Let me elaborate

1. Post wedding the man is typically meant to fatten up. This fattening up demonstrates contentment, peace, happiness and comfort in married life. Women who get fat are just fat. Or at a push just plain old greedy.

2. If the girl is seen to lose weight post marriage some assumptions are made. The most common ones being negative such as they (the inlaws) are not treating her well and/or he (the husband) is not good to her.

3. Newly wedded brides are meant to adorn themselves with sumptious clothing and hoardes of tinkling gold jewellery. This is typically demonstrated through wearing gold bangles as earrings and necklaces tend to be hidden under a scarf or clothing.  Her wrists are not to be seen “bare” as jewellery is the only adornment married women can take pleasure in without appearing to be wringing their husbands wealth dry.  Hawk eyed aunties tend to notice “bare wrists” and comment accordingly.

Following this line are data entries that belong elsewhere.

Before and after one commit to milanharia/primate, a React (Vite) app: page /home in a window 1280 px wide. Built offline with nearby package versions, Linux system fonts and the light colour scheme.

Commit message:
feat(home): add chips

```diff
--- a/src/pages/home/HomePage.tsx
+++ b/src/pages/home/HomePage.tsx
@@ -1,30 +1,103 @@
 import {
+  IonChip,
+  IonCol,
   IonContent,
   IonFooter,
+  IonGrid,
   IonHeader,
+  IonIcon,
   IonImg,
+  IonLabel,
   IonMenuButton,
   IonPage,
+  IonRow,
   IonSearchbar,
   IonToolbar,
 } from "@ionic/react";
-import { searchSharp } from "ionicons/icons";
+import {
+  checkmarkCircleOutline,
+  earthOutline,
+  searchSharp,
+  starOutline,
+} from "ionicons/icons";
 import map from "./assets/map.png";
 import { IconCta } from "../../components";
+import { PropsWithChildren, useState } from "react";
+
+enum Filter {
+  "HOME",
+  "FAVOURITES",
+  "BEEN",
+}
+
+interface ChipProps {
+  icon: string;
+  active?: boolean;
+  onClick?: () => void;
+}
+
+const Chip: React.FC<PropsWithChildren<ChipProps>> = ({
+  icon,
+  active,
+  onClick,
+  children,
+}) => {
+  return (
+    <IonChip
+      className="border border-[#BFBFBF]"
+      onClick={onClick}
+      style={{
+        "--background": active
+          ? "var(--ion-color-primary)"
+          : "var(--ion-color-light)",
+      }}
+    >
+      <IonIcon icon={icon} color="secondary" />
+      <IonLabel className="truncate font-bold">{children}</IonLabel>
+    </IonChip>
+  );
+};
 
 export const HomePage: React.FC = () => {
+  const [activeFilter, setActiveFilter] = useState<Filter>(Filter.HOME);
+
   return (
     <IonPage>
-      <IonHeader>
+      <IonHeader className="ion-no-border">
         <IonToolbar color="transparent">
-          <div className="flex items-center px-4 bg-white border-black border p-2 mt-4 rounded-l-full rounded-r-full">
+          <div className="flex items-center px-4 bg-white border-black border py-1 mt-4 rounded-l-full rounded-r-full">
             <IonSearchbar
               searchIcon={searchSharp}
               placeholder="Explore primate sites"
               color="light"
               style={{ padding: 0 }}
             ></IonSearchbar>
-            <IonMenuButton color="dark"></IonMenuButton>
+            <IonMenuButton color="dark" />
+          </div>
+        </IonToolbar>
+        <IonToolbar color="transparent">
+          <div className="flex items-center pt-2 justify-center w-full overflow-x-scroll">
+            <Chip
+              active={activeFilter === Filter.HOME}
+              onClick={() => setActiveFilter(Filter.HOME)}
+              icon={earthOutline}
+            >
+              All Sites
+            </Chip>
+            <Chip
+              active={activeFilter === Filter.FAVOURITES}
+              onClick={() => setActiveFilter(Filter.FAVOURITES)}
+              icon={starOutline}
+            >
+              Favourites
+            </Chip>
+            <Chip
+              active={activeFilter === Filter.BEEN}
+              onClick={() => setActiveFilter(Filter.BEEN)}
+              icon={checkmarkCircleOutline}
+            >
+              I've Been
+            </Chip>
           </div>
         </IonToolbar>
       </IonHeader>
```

4. Lack of visible adornments lead to comments such as the husband of the girl being too poor or skint to buy his wife jewellery. The more bangles the better and the more yellow (gold) in colour they are the more happier (or jealous) aunties get.

5. Everyone is really interested in viewing the marital bedroom of the newly weds. And tend to do so uninvited. This is usually to see what furniture the girls parents have gifted her as part of jahez. And guess a figure in monetary terms to ascertain how wealthy or otherwise the girls family is. In addition to this accounting, they perform the dual task of deducing how tidy (or untidy) and other general housekeeping habits of the the girl are. Comments and either praises or negative remarks are spread amongst the gossiping waddling aunties.

6. The mother in law is seen to be the matriarch of the home. And as part of “bringing in daughter in law’s” into their home, their usual duties of cooking and cleaning are expected to cease and to be taken over by the DIL(s). This is so the MIL can wield her authority and status in the home and focus on preening what fading looks and un-dyed hair she may have left. Part of this is to appease sentiments and expectations of the aforementioned gossiping waddling aunties who consider it sacrilegious for any MIL to be tending to household tasks when there are DIL’s to dump the work onto.

7. Son’s are considered to be mummy’s boys even when they reach the age of 50 and have a receeding hairline. Or lost all their hair. The mother expects her boy’s to consult her on any decisions, even bypassing any discussion he may have had with his wife, if he even bothers to do that. This sustains her position in the home as the leading matriarch and gives further strength and sustenance to instill an authoritarian rule.

8. DIL’s are there for 2 purposes: To be maids and to give birth (preferably to male heirs)

9. DIL’s bad habits are only bad if she does them. If the MIL’s own daughter has the same habits they go un-noticed or considered to be part of her childlike naivety even if she is hitting 30.

10. The son is never to move out of the parental home unless under extreme circumstances such as death of the inlaws or a job elsewhere. Even job doesn’t cut it as a reason – even lamenting from MIL can turn most good things around

Anything else people want to add to the list? Are these generic items applicable to most people’s situations in other cultures? How is it like in your culture – perhaps this is something which transpires right across the board!